Free Speech: It’s Not Always Pretty

By on January 26, 2007

Living in a society that values the right to freedom of speech means sometimes having to see and hear things that are profoundly offensive. Understandably, it is in the face of this type of speech that the cries for censorship are often the loudest—which for free speech activists means it’s time to put aside our own personal revulsion and kick into high gear. For example, various news outlets are reporting that students at Tarleton State University in Texas held a party on Martin Luther King Jr. Day “that mocked black stereotypes by featuring fried chicken, malt liquor and faux gang apparel.” Not surprisingly, the party—pictures of which are circulating online—has sparked outrage at the university, and university authorities are reportedly commencing an investigation.
 
This is the time when defenders of liberty need to stand on principle. Most people with common decency will find the pictures from the Tarleton State party quite repugnant—I know I did. But repugnant does not mean punishable. The First Amendment—which is binding on a public university like Tarleton State—protects a great deal of speech that many people would find deeply offensive. As the U.S. Supreme Court eloquently stated in Cohen v. California, 403 U.S. 15, 24-25 (1971): 
To many, the immediate consequence of [freedom of speech] may often appear to be only verbal tumult, discord, and even offensive utterance. These are, however, within established limits, in truth necessary side effects of the broader enduring values which the process of open debate permits us to achieve. That the air may at times seem filled with verbal cacophony is, in this sense not a sign of weakness but of strength. We cannot lose sight of the fact that, in what otherwise might seem a trifling and annoying instance of individual distasteful abuse of a privilege, these fundamental societal values are truly implicated. (Emphasis added.) 

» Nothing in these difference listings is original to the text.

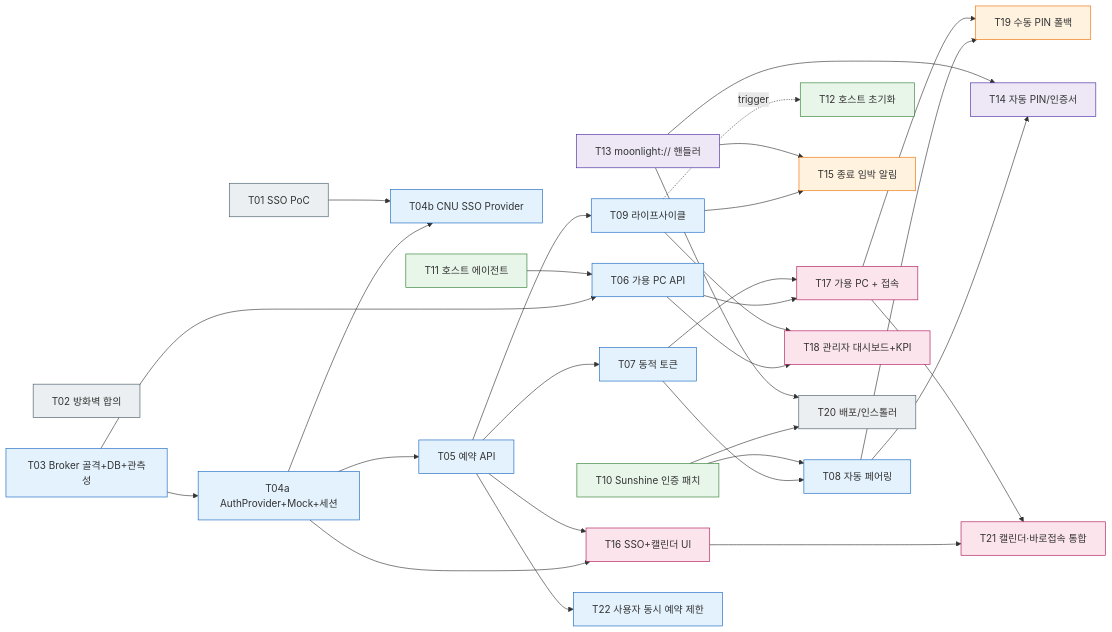
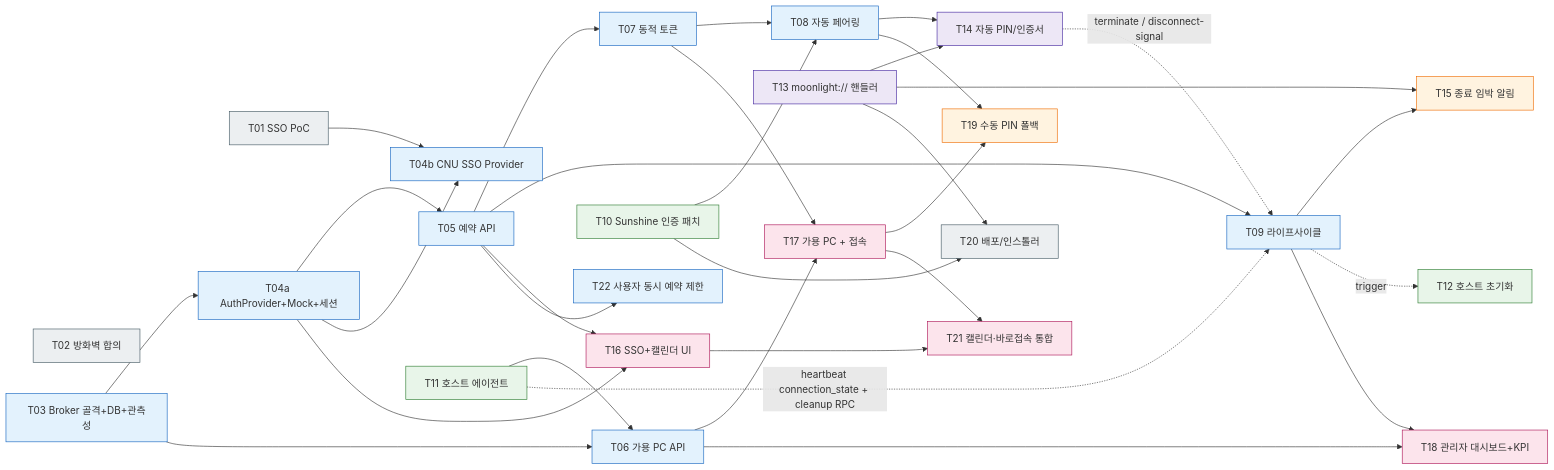
One commit to KITOHSY/SmartClassroom changed the diagram in EXP.md. Above: the diagram before and after it, drawn with Mermaid. The commit also changed other lines of this file and 1 other file, not shown here.

Commit message:
Cleanup/GracePeriod 계획반영

````diff
--- a/EXP.md
+++ b/EXP.md
@@ -458,58 +524,60 @@
 ```mermaid
 flowchart LR
     T01[T01 SSO PoC]:::ext
     T02[T02 방화벽 합의]:::ext
     T03[T03 Broker 골격+DB+관측성]:::be
     T04a[T04a AuthProvider+Mock+세션]:::be
     T04b[T04b CNU SSO Provider]:::be
     T05[T05 예약 API]:::be
     T06[T06 가용 PC API]:::be
     T07[T07 동적 토큰]:::be
     T08[T08 자동 페어링]:::be
     T09[T09 라이프사이클]:::be
     T10[T10 Sunshine 인증 패치]:::host
     T11[T11 호스트 에이전트]:::host
     T12[T12 호스트 초기화]:::host
     T13[T13 moonlight:// 핸들러]:::cli
     T14[T14 자동 PIN/인증서]:::cli
     T15[T15 종료 임박 알림]:::full
     T16[T16 SSO+캘린더 UI]:::fe
     T17[T17 가용 PC + 접속]:::fe
     T18[T18 관리자 대시보드+KPI]:::fe
     T19[T19 수동 PIN 폴백]:::full
     T20[T20 배포/인스톨러]:::ext
     T21[T21 캘린더·바로접속 통합]:::fe
     T22[T22 사용자 동시 예약 제한]:::be
 
     T03 --> T04a --> T05 --> T07 --> T08
     T04a --> T04b
     T01 --> T04b
     T03 --> T06
     T11 --> T06
     T08 --> T14
     T13 --> T14
     T10 --> T08
     T05 --> T09 --> T15
     T13 --> T15
     T08 --> T19
     T17 --> T19
     T09 -. trigger .-> T12
+    T11 -. heartbeat connection_state + cleanup RPC .-> T09
+    T14 -. terminate / disconnect-signal .-> T09
     T04a --> T16
     T05 --> T16
     T06 --> T17
     T07 --> T17
     T16 --> T21
     T17 --> T21
     T05 --> T22
     T06 --> T18
     T09 --> T18
     T10 --> T20
     T13 --> T20
 
     classDef be fill:#e3f2fd,stroke:#1565c0
     classDef fe fill:#fce4ec,stroke:#ad1457
     classDef full fill:#fff3e0,stroke:#ef6c00
     classDef host fill:#e8f5e9,stroke:#2e7d32
     classDef cli fill:#ede7f6,stroke:#4527a0
     classDef ext fill:#eceff1,stroke:#455a64
 ```
````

So what does this mean for the Tarleton State revelers? It means they should be reviled and ridiculed for their behavior, but not censored. The university should cease its investigation into what was unquestionably constitutionally protected speech, and instead direct its energies toward providing people a forum with which to counter the partygoers’ offensive speech not with punishment but rather with the proper remedy: more speech.